**What you should do**: Keep the wording of the records intact as you retype them, and omit every image.

Entries taken from a collection
----

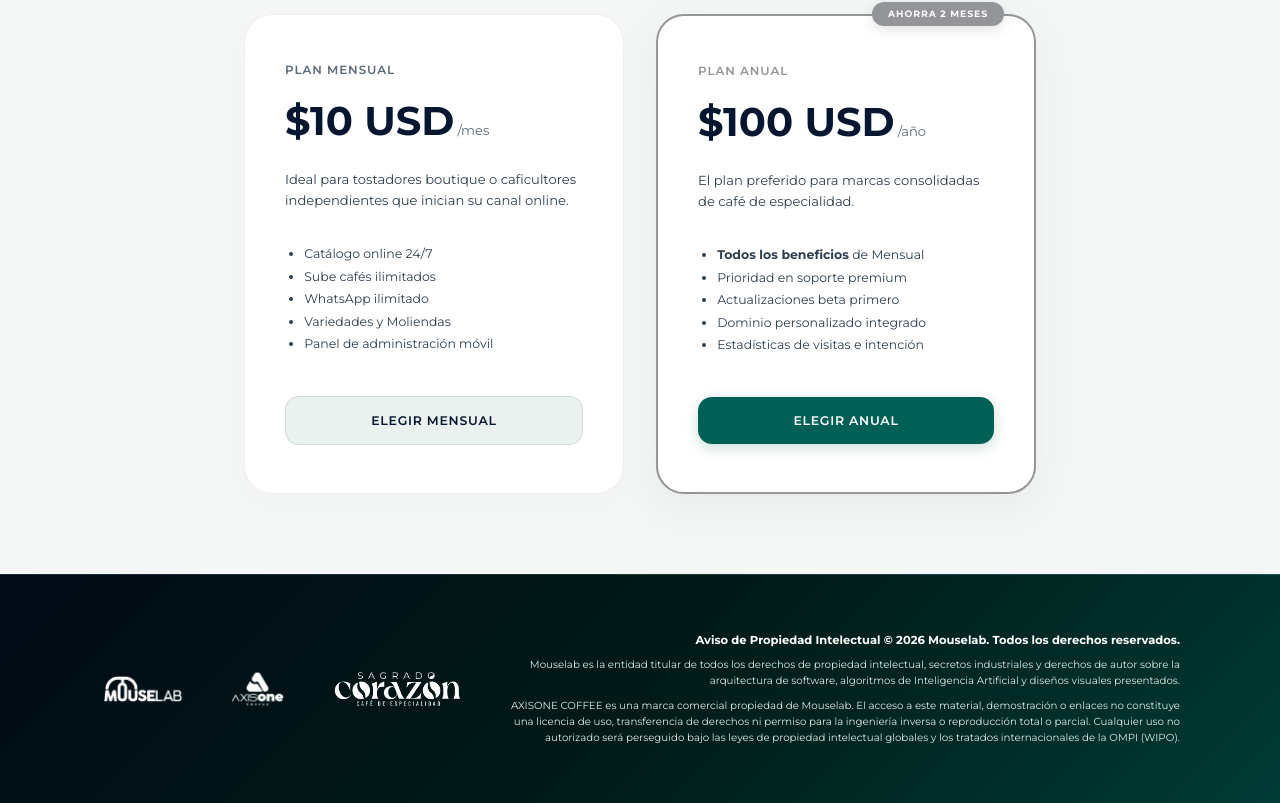
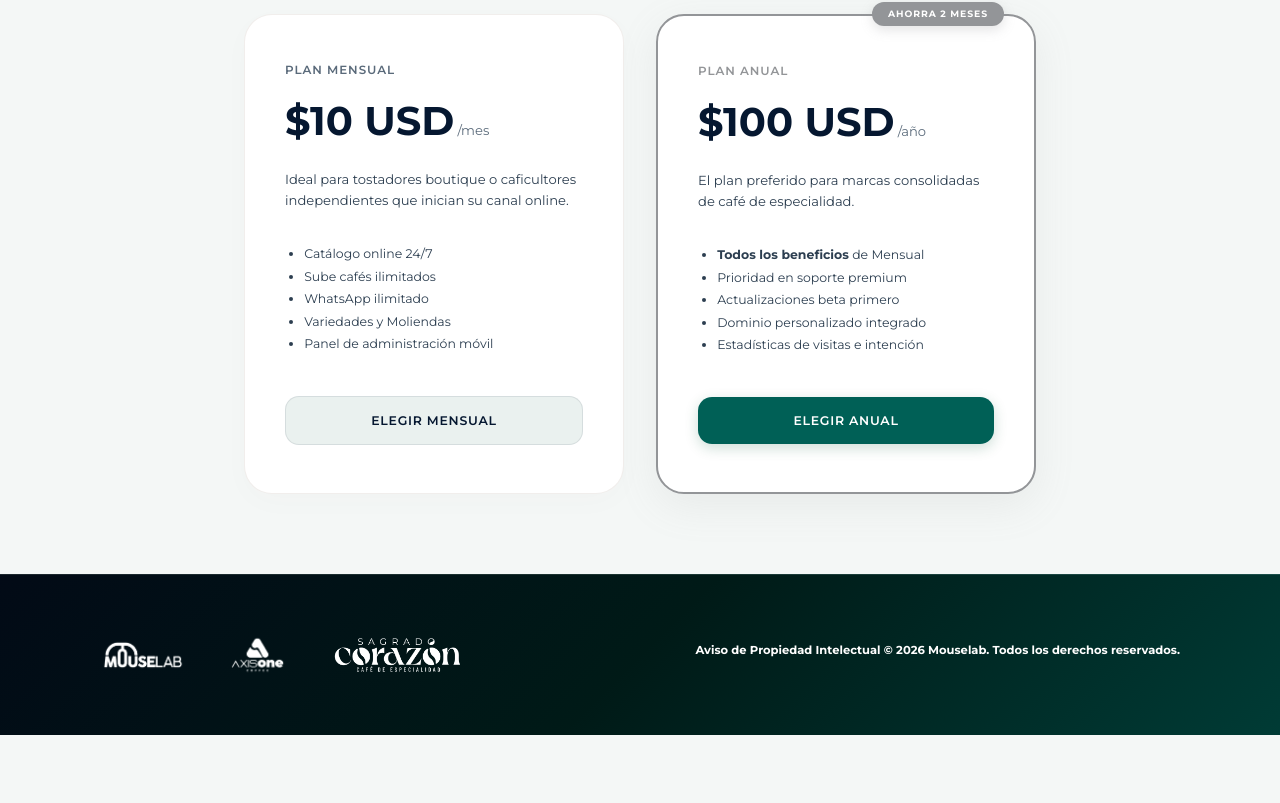
Before and after one commit to juliocuva/veta-coffee, a Next.js app: page / in a window 1280 px wide. Shown: the part 3078-3881 px from the top of the page. After the commit the page ends 3813 px from the top, so only its background shows below. Built offline with nearby package versions, Linux system fonts and the light colour scheme.

Commit message:
Remove long IP text from footers

```diff
--- a/app/[slug]/CatalogClient.js
+++ b/app/[slug]/CatalogClient.js
@@ -381,12 +381,6 @@ export default function CatalogPage({ roaster }) {
             }}>
               <p style={{ fontWeight: 700, color: 'var(--text-primary)', margin: '0 0 0.3rem 0' }}>
                 Aviso de Propiedad Intelectual © 2026 Mouselab. Todos los derechos reservados.
-              </p>
-              <p style={{ margin: '0 0 0.3rem 0' }}>
-                Mouselab es la entidad titular de todos los derechos de propiedad intelectual, secretos industriales y derechos de autor sobre la arquitectura de software, algoritmos de Inteligencia Artificial y diseños visuales presentados.
-              </p>
-              <p style={{ margin: 0 }}>
-                AXISONE COFFEE es una marca comercial propiedad de Mouselab. El acceso a este material o enlaces no constituye una licencia de uso. Cualquier uso no autorizado será perseguido bajo las leyes de propiedad intelectual globales.
               </p>
             </div>
 
--- a/app/page.js
+++ b/app/page.js
@@ -690,12 +690,6 @@ export default function LandingPage() {
             }}>
               Aviso de Propiedad Intelectual © 2026 Mouselab. Todos los derechos reservados.
             </h5>
-            <p style={{ margin: '0 0 0.5rem 0' }}>
-              Mouselab es la entidad titular de todos los derechos de propiedad intelectual, secretos industriales y derechos de autor sobre la arquitectura de software, algoritmos de Inteligencia Artificial y diseños visuales presentados.
-            </p>
-            <p style={{ margin: 0 }}>
-              AXISONE COFFEE es una marca comercial propiedad de Mouselab. El acceso a este material, demostración o enlaces no constituye una licencia de uso, transferencia de derechos ni permiso para la ingeniería inversa o reproducción total o parcial. Cualquier uso no autorizado será perseguido bajo las leyes de propiedad intelectual globales y los tratados internacionales de la OMPI (WIPO).
-            </p>
           </div>
         </div>
       </footer>
```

----

**Response to this exercise**:
Before and after one commit to juliocuva/veta-coffee, a Next.js app: page / in a window 1280 px wide. Shown: the part 3078-3881 px from the top of the page. After the commit the page ends 3813 px from the top, so only its background shows below. Built offline with nearby package versions, Linux system fonts and the light colour scheme.

Commit message:
Remove long IP text from footers

```diff
--- a/app/[slug]/CatalogClient.js
+++ b/app/[slug]/CatalogClient.js
@@ -381,12 +381,6 @@ export default function CatalogPage({ roaster }) {
             }}>
               <p style={{ fontWeight: 700, color: 'var(--text-primary)', margin: '0 0 0.3rem 0' }}>
                 Aviso de Propiedad Intelectual © 2026 Mouselab. Todos los derechos reservados.
-              </p>
-              <p style={{ margin: '0 0 0.3rem 0' }}>
-                Mouselab es la entidad titular de todos los derechos de propiedad intelectual, secretos industriales y derechos de autor sobre la arquitectura de software, algoritmos de Inteligencia Artificial y diseños visuales presentados.
-              </p>
-              <p style={{ margin: 0 }}>
-                AXISONE COFFEE es una marca comercial propiedad de Mouselab. El acceso a este material o enlaces no constituye una licencia de uso. Cualquier uso no autorizado será perseguido bajo las leyes de propiedad intelectual globales.
               </p>
             </div>
 
--- a/app/page.js
+++ b/app/page.js
@@ -690,12 +690,6 @@ export default function LandingPage() {
             }}>
               Aviso de Propiedad Intelectual © 2026 Mouselab. Todos los derechos reservados.
             </h5>
-            <p style={{ margin: '0 0 0.5rem 0' }}>
-              Mouselab es la entidad titular de todos los derechos de propiedad intelectual, secretos industriales y derechos de autor sobre la arquitectura de software, algoritmos de Inteligencia Artificial y diseños visuales presentados.
-            </p>
-            <p style={{ margin: 0 }}>
-              AXISONE COFFEE es una marca comercial propiedad de Mouselab. El acceso a este material, demostración o enlaces no constituye una licencia de uso, transferencia de derechos ni permiso para la ingeniería inversa o reproducción total o parcial. Cualquier uso no autorizado será perseguido bajo las leyes de propiedad intelectual globales y los tratados internacionales de la OMPI (WIPO).
-            </p>
           </div>
         </div>
       </footer>
```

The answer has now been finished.